» ENTRIES PROVIDED
-------

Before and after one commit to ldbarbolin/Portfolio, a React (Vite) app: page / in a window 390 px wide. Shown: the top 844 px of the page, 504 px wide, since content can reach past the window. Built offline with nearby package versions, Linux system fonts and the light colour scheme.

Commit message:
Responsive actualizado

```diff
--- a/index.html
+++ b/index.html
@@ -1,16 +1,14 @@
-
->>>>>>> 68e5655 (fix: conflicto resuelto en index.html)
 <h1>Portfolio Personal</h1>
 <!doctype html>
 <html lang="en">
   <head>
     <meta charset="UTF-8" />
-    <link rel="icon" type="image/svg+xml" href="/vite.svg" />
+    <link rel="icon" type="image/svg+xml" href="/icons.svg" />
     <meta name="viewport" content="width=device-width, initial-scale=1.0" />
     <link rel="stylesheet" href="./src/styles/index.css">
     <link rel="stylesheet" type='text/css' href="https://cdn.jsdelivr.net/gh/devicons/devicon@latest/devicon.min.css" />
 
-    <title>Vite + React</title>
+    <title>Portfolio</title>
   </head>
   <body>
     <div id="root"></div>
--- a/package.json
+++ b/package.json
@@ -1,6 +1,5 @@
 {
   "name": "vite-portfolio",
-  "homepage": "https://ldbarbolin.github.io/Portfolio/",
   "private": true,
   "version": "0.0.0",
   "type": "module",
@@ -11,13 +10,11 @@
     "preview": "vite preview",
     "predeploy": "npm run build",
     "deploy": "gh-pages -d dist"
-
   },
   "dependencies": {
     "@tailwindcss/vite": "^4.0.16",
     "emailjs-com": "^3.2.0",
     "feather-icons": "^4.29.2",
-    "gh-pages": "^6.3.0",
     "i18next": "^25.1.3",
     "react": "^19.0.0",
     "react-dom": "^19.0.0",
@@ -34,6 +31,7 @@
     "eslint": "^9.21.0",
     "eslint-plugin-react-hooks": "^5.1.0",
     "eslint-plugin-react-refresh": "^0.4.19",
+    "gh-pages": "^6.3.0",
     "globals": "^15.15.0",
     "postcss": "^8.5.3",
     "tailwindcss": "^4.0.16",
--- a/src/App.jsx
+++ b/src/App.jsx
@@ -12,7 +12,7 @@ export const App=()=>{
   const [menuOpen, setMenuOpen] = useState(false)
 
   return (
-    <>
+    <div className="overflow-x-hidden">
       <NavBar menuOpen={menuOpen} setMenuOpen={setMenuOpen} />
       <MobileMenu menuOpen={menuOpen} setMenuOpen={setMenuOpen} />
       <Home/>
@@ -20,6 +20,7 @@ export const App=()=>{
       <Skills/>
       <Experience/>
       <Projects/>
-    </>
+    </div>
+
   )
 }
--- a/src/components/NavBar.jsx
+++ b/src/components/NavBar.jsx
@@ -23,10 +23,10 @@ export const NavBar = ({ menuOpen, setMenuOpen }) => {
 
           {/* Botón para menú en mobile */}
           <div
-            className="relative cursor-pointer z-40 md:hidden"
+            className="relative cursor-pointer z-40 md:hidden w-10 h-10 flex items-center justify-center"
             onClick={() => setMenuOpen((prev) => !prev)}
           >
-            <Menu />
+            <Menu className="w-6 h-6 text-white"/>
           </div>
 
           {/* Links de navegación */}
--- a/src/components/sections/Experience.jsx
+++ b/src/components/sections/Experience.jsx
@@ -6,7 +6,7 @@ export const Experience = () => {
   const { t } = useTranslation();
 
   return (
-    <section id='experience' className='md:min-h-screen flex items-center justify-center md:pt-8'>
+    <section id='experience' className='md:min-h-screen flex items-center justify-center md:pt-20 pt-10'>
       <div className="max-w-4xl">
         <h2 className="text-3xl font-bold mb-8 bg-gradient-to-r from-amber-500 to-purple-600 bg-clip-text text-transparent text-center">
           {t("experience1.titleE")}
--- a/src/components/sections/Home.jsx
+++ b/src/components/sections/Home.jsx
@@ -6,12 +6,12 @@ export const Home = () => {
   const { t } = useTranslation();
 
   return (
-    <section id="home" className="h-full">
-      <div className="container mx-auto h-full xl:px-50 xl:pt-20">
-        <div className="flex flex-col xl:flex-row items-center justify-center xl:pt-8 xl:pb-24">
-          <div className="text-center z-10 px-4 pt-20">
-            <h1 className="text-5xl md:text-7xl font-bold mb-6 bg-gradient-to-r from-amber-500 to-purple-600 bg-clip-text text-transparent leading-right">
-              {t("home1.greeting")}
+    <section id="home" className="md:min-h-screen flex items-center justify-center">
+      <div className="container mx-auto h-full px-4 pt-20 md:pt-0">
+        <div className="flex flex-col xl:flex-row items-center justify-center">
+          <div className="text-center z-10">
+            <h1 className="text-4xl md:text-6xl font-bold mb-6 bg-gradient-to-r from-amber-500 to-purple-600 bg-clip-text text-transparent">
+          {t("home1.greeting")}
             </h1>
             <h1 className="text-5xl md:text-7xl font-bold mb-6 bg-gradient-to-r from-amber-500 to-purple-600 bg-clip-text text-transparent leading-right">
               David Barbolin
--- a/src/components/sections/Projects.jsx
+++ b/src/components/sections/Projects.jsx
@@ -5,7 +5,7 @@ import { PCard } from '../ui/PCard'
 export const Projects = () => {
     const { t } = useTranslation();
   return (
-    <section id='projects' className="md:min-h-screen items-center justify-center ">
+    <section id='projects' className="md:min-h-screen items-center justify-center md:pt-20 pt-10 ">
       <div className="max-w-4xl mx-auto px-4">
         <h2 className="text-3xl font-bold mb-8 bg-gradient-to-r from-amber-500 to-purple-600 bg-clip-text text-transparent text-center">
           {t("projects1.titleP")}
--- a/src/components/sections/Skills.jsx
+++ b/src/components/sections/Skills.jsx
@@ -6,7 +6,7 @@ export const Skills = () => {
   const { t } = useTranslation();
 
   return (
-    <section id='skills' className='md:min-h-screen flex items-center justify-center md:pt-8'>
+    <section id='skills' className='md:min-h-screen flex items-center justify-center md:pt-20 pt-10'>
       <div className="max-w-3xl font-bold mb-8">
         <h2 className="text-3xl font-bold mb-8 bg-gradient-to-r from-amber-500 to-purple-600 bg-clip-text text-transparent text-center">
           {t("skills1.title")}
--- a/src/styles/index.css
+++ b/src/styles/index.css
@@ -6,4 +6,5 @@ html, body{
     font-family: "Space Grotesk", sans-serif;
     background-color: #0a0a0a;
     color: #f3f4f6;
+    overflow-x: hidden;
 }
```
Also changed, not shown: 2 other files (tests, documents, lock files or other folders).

-------

Write all of the records out again exactly.

» ANSWER FOR THE TASK
Before and after one commit to ldbarbolin/Portfolio, a React (Vite) app: page / in a window 390 px wide. Shown: the top 844 px of the page, 504 px wide, since content can reach past the window. Built offline with nearby package versions, Linux system fonts and the light colour scheme.

Commit message:
Responsive actualizado

```diff
--- a/index.html
+++ b/index.html
@@ -1,16 +1,14 @@
-
->>>>>>> 68e5655 (fix: conflicto resuelto en index.html)
 <h1>Portfolio Personal</h1>
 <!doctype html>
 <html lang="en">
   <head>
     <meta charset="UTF-8" />
-    <link rel="icon" type="image/svg+xml" href="/vite.svg" />
+    <link rel="icon" type="image/svg+xml" href="/icons.svg" />
     <meta name="viewport" content="width=device-width, initial-scale=1.0" />
     <link rel="stylesheet" href="./src/styles/index.css">
     <link rel="stylesheet" type='text/css' href="https://cdn.jsdelivr.net/gh/devicons/devicon@latest/devicon.min.css" />
 
-    <title>Vite + React</title>
+    <title>Portfolio</title>
   </head>
   <body>
     <div id="root"></div>
--- a/package.json
+++ b/package.json
@@ -1,6 +1,5 @@
 {
   "name": "vite-portfolio",
-  "homepage": "https://ldbarbolin.github.io/Portfolio/",
   "private": true,
   "version": "0.0.0",
   "type": "module",
@@ -11,13 +10,11 @@
     "preview": "vite preview",
     "predeploy": "npm run build",
     "deploy": "gh-pages -d dist"
-
   },
   "dependencies": {
     "@tailwindcss/vite": "^4.0.16",
     "emailjs-com": "^3.2.0",
     "feather-icons": "^4.29.2",
-    "gh-pages": "^6.3.0",
     "i18next": "^25.1.3",
     "react": "^19.0.0",
     "react-dom": "^19.0.0",
@@ -34,6 +31,7 @@
     "eslint": "^9.21.0",
     "eslint-plugin-react-hooks": "^5.1.0",
     "eslint-plugin-react-refresh": "^0.4.19",
+    "gh-pages": "^6.3.0",
     "globals": "^15.15.0",
     "postcss": "^8.5.3",
     "tailwindcss": "^4.0.16",
--- a/src/App.jsx
+++ b/src/App.jsx
@@ -12,7 +12,7 @@ export const App=()=>{
   const [menuOpen, setMenuOpen] = useState(false)
 
   return (
-    <>
+    <div className="overflow-x-hidden">
       <NavBar menuOpen={menuOpen} setMenuOpen={setMenuOpen} />
       <MobileMenu menuOpen={menuOpen} setMenuOpen={setMenuOpen} />
       <Home/>
@@ -20,6 +20,7 @@ export const App=()=>{
       <Skills/>
       <Experience/>
       <Projects/>
-    </>
+    </div>
+
   )
 }
--- a/src/components/NavBar.jsx
+++ b/src/components/NavBar.jsx
@@ -23,10 +23,10 @@ export const NavBar = ({ menuOpen, setMenuOpen }) => {
 
           {/* Botón para menú en mobile */}
           <div
-            className="relative cursor-pointer z-40 md:hidden"
+            className="relative cursor-pointer z-40 md:hidden w-10 h-10 flex items-center justify-center"
             onClick={() => setMenuOpen((prev) => !prev)}
           >
-            <Menu />
+            <Menu className="w-6 h-6 text-white"/>
           </div>
 
           {/* Links de navegación */}
--- a/src/components/sections/Experience.jsx
+++ b/src/components/sections/Experience.jsx
@@ -6,7 +6,7 @@ export const Experience = () => {
   const { t } = useTranslation();
 
   return (
-    <section id='experience' className='md:min-h-screen flex items-center justify-center md:pt-8'>
+    <section id='experience' className='md:min-h-screen flex items-center justify-center md:pt-20 pt-10'>
       <div className="max-w-4xl">
         <h2 className="text-3xl font-bold mb-8 bg-gradient-to-r from-amber-500 to-purple-600 bg-clip-text text-transparent text-center">
           {t("experience1.titleE")}
--- a/src/components/sections/Home.jsx
+++ b/src/components/sections/Home.jsx
@@ -6,12 +6,12 @@ export const Home = () => {
   const { t } = useTranslation();
 
   return (
-    <section id="home" className="h-full">
-      <div className="container mx-auto h-full xl:px-50 xl:pt-20">
-        <div className="flex flex-col xl:flex-row items-center justify-center xl:pt-8 xl:pb-24">
-          <div className="text-center z-10 px-4 pt-20">
-            <h1 className="text-5xl md:text-7xl font-bold mb-6 bg-gradient-to-r from-amber-500 to-purple-600 bg-clip-text text-transparent leading-right">
-              {t("home1.greeting")}
+    <section id="home" className="md:min-h-screen flex items-center justify-center">
+      <div className="container mx-auto h-full px-4 pt-20 md:pt-0">
+        <div className="flex flex-col xl:flex-row items-center justify-center">
+          <div className="text-center z-10">
+            <h1 className="text-4xl md:text-6xl font-bold mb-6 bg-gradient-to-r from-amber-500 to-purple-600 bg-clip-text text-transparent">
+          {t("home1.greeting")}
             </h1>
             <h1 className="text-5xl md:text-7xl font-bold mb-6 bg-gradient-to-r from-amber-500 to-purple-600 bg-clip-text text-transparent leading-right">
               David Barbolin
--- a/src/components/sections/Projects.jsx
+++ b/src/components/sections/Projects.jsx
@@ -5,7 +5,7 @@ import { PCard } from '../ui/PCard'
 export const Projects = () => {
     const { t } = useTranslation();
   return (
-    <section id='projects' className="md:min-h-screen items-center justify-center ">
+    <section id='projects' className="md:min-h-screen items-center justify-center md:pt-20 pt-10 ">
       <div className="max-w-4xl mx-auto px-4">
         <h2 className="text-3xl font-bold mb-8 bg-gradient-to-r from-amber-500 to-purple-600 bg-clip-text text-transparent text-center">
           {t("projects1.titleP")}
--- a/src/components/sections/Skills.jsx
+++ b/src/components/sections/Skills.jsx
@@ -6,7 +6,7 @@ export const Skills = () => {
   const { t } = useTranslation();
 
   return (
-    <section id='skills' className='md:min-h-screen flex items-center justify-center md:pt-8'>
+    <section id='skills' className='md:min-h-screen flex items-center justify-center md:pt-20 pt-10'>
       <div className="max-w-3xl font-bold mb-8">
         <h2 className="text-3xl font-bold mb-8 bg-gradient-to-r from-amber-500 to-purple-600 bg-clip-text text-transparent text-center">
           {t("skills1.title")}
--- a/src/styles/index.css
+++ b/src/styles/index.css
@@ -6,4 +6,5 @@ html, body{
     font-family: "Space Grotesk", sans-serif;
     background-color: #0a0a0a;
     color: #f3f4f6;
+    overflow-x: hidden;
 }
```
Also changed, not shown: 2 other files (tests, documents, lock files or other folders).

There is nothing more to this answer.